Before-and-after change data:
=== Section Start ===

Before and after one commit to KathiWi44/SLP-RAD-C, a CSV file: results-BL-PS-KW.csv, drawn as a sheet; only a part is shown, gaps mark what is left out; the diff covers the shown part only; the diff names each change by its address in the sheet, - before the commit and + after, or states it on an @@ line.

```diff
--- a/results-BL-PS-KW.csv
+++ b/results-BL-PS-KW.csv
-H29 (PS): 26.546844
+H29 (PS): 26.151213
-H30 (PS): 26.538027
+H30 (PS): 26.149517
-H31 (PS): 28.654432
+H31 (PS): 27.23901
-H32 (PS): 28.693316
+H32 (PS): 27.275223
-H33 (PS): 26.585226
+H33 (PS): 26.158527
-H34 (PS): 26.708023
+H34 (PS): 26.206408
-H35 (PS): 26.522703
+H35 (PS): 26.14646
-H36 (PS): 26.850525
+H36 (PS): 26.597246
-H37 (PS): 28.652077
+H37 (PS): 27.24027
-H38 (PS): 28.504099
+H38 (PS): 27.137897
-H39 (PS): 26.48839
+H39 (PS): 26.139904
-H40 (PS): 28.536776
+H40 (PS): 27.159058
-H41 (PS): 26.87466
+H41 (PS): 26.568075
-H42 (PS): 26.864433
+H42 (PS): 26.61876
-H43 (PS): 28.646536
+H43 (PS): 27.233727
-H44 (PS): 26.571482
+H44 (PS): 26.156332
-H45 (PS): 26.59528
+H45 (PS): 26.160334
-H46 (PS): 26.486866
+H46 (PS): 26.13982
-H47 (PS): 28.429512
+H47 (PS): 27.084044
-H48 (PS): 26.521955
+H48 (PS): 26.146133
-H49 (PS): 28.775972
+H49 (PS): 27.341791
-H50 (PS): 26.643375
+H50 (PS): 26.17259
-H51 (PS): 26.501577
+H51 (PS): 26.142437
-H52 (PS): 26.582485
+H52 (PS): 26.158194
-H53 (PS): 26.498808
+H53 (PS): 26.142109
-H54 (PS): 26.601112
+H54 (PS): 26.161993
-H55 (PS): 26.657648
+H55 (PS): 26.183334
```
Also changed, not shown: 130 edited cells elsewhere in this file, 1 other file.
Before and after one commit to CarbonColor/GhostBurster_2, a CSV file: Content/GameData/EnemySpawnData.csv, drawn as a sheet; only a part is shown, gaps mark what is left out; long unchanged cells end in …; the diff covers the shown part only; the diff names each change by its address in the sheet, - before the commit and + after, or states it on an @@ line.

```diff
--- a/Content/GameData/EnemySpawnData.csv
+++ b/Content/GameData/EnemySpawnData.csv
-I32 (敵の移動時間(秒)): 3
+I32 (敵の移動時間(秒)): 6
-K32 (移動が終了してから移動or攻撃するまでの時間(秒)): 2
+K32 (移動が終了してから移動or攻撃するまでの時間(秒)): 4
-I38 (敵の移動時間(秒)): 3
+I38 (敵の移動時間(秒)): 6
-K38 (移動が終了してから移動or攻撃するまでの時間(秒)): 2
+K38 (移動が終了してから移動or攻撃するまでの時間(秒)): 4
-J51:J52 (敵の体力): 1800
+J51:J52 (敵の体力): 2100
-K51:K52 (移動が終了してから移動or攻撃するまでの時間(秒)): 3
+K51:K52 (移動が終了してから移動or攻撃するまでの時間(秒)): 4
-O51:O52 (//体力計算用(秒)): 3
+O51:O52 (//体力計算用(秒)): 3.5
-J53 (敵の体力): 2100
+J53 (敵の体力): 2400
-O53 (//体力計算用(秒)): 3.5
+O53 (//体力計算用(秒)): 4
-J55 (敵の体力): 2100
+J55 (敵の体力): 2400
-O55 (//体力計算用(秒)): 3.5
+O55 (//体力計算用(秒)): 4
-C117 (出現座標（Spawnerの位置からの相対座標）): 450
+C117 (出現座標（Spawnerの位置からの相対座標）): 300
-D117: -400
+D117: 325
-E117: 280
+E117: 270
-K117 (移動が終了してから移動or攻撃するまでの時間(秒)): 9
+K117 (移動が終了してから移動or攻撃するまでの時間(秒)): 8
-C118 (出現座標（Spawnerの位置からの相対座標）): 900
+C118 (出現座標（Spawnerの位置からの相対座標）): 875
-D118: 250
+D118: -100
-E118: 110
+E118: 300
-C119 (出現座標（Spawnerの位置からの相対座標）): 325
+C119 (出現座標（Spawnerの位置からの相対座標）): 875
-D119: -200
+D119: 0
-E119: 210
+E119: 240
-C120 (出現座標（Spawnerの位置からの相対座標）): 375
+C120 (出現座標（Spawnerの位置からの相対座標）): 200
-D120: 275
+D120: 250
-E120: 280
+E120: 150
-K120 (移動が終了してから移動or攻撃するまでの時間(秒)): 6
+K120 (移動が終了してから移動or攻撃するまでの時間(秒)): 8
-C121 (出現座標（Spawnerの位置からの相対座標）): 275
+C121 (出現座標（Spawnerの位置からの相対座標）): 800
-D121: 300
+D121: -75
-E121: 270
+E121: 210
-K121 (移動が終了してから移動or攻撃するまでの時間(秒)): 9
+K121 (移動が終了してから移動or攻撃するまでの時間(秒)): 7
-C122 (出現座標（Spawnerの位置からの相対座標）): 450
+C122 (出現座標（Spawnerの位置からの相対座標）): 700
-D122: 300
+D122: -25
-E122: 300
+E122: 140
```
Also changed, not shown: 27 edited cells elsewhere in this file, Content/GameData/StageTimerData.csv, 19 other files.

=== Section End ===

> REQUIRED WORK: Please type the entries above out again exactly.

> PROBLEM SOLUTION:
Before and after one commit to KathiWi44/SLP-RAD-C, a CSV file: results-BL-PS-KW.csv, drawn as a sheet; only a part is shown, gaps mark what is left out; the diff covers the shown part only; the diff names each change by its address in the sheet, - before the commit and + after, or states it on an @@ line.

```diff
--- a/results-BL-PS-KW.csv
+++ b/results-BL-PS-KW.csv
-H29 (PS): 26.546844
+H29 (PS): 26.151213
-H30 (PS): 26.538027
+H30 (PS): 26.149517
-H31 (PS): 28.654432
+H31 (PS): 27.23901
-H32 (PS): 28.693316
+H32 (PS): 27.275223
-H33 (PS): 26.585226
+H33 (PS): 26.158527
-H34 (PS): 26.708023
+H34 (PS): 26.206408
-H35 (PS): 26.522703
+H35 (PS): 26.14646
-H36 (PS): 26.850525
+H36 (PS): 26.597246
-H37 (PS): 28.652077
+H37 (PS): 27.24027
-H38 (PS): 28.504099
+H38 (PS): 27.137897
-H39 (PS): 26.48839
+H39 (PS): 26.139904
-H40 (PS): 28.536776
+H40 (PS): 27.159058
-H41 (PS): 26.87466
+H41 (PS): 26.568075
-H42 (PS): 26.864433
+H42 (PS): 26.61876
-H43 (PS): 28.646536
+H43 (PS): 27.233727
-H44 (PS): 26.571482
+H44 (PS): 26.156332
-H45 (PS): 26.59528
+H45 (PS): 26.160334
-H46 (PS): 26.486866
+H46 (PS): 26.13982
-H47 (PS): 28.429512
+H47 (PS): 27.084044
-H48 (PS): 26.521955
+H48 (PS): 26.146133
-H49 (PS): 28.775972
+H49 (PS): 27.341791
-H50 (PS): 26.643375
+H50 (PS): 26.17259
-H51 (PS): 26.501577
+H51 (PS): 26.142437
-H52 (PS): 26.582485
+H52 (PS): 26.158194
-H53 (PS): 26.498808
+H53 (PS): 26.142109
-H54 (PS): 26.601112
+H54 (PS): 26.161993
-H55 (PS): 26.657648
+H55 (PS): 26.183334
```
Also changed, not shown: 130 edited cells elsewhere in this file, 1 other file.
Before and after one commit to CarbonColor/GhostBurster_2, a CSV file: Content/GameData/EnemySpawnData.csv, drawn as a sheet; only a part is shown, gaps mark what is left out; long unchanged cells end in …; the diff covers the shown part only; the diff names each change by its address in the sheet, - before the commit and + after, or states it on an @@ line.

```diff
--- a/Content/GameData/EnemySpawnData.csv
+++ b/Content/GameData/EnemySpawnData.csv
-I32 (敵の移動時間(秒)): 3
+I32 (敵の移動時間(秒)): 6
-K32 (移動が終了してから移動or攻撃するまでの時間(秒)): 2
+K32 (移動が終了してから移動or攻撃するまでの時間(秒)): 4
-I38 (敵の移動時間(秒)): 3
+I38 (敵の移動時間(秒)): 6
-K38 (移動が終了してから移動or攻撃するまでの時間(秒)): 2
+K38 (移動が終了してから移動or攻撃するまでの時間(秒)): 4
-J51:J52 (敵の体力): 1800
+J51:J52 (敵の体力): 2100
-K51:K52 (移動が終了してから移動or攻撃するまでの時間(秒)): 3
+K51:K52 (移動が終了してから移動or攻撃するまでの時間(秒)): 4
-O51:O52 (//体力計算用(秒)): 3
+O51:O52 (//体力計算用(秒)): 3.5
-J53 (敵の体力): 2100
+J53 (敵の体力): 2400
-O53 (//体力計算用(秒)): 3.5
+O53 (//体力計算用(秒)): 4
-J55 (敵の体力): 2100
+J55 (敵の体力): 2400
-O55 (//体力計算用(秒)): 3.5
+O55 (//体力計算用(秒)): 4
-C117 (出現座標（Spawnerの位置からの相対座標）): 450
+C117 (出現座標（Spawnerの位置からの相対座標）): 300
-D117: -400
+D117: 325
-E117: 280
+E117: 270
-K117 (移動が終了してから移動or攻撃するまでの時間(秒)): 9
+K117 (移動が終了してから移動or攻撃するまでの時間(秒)): 8
-C118 (出現座標（Spawnerの位置からの相対座標）): 900
+C118 (出現座標（Spawnerの位置からの相対座標）): 875
-D118: 250
+D118: -100
-E118: 110
+E118: 300
-C119 (出現座標（Spawnerの位置からの相対座標）): 325
+C119 (出現座標（Spawnerの位置からの相対座標）): 875
-D119: -200
+D119: 0
-E119: 210
+E119: 240
-C120 (出現座標（Spawnerの位置からの相対座標）): 375
+C120 (出現座標（Spawnerの位置からの相対座標）): 200
-D120: 275
+D120: 250
-E120: 280
+E120: 150
-K120 (移動が終了してから移動or攻撃するまでの時間(秒)): 6
+K120 (移動が終了してから移動or攻撃するまでの時間(秒)): 8
-C121 (出現座標（Spawnerの位置からの相対座標）): 275
+C121 (出現座標（Spawnerの位置からの相対座標）): 800
-D121: 300
+D121: -75
-E121: 270
+E121: 210
-K121 (移動が終了してから移動or攻撃するまでの時間(秒)): 9
+K121 (移動が終了してから移動or攻撃するまでの時間(秒)): 7
-C122 (出現座標（Spawnerの位置からの相対座標）): 450
+C122 (出現座標（Spawnerの位置からの相対座標）): 700
-D122: 300
+D122: -25
-E122: 300
+E122: 140
```
Also changed, not shown: 27 edited cells elsewhere in this file, Content/GameData/StageTimerData.csv, 19 other files.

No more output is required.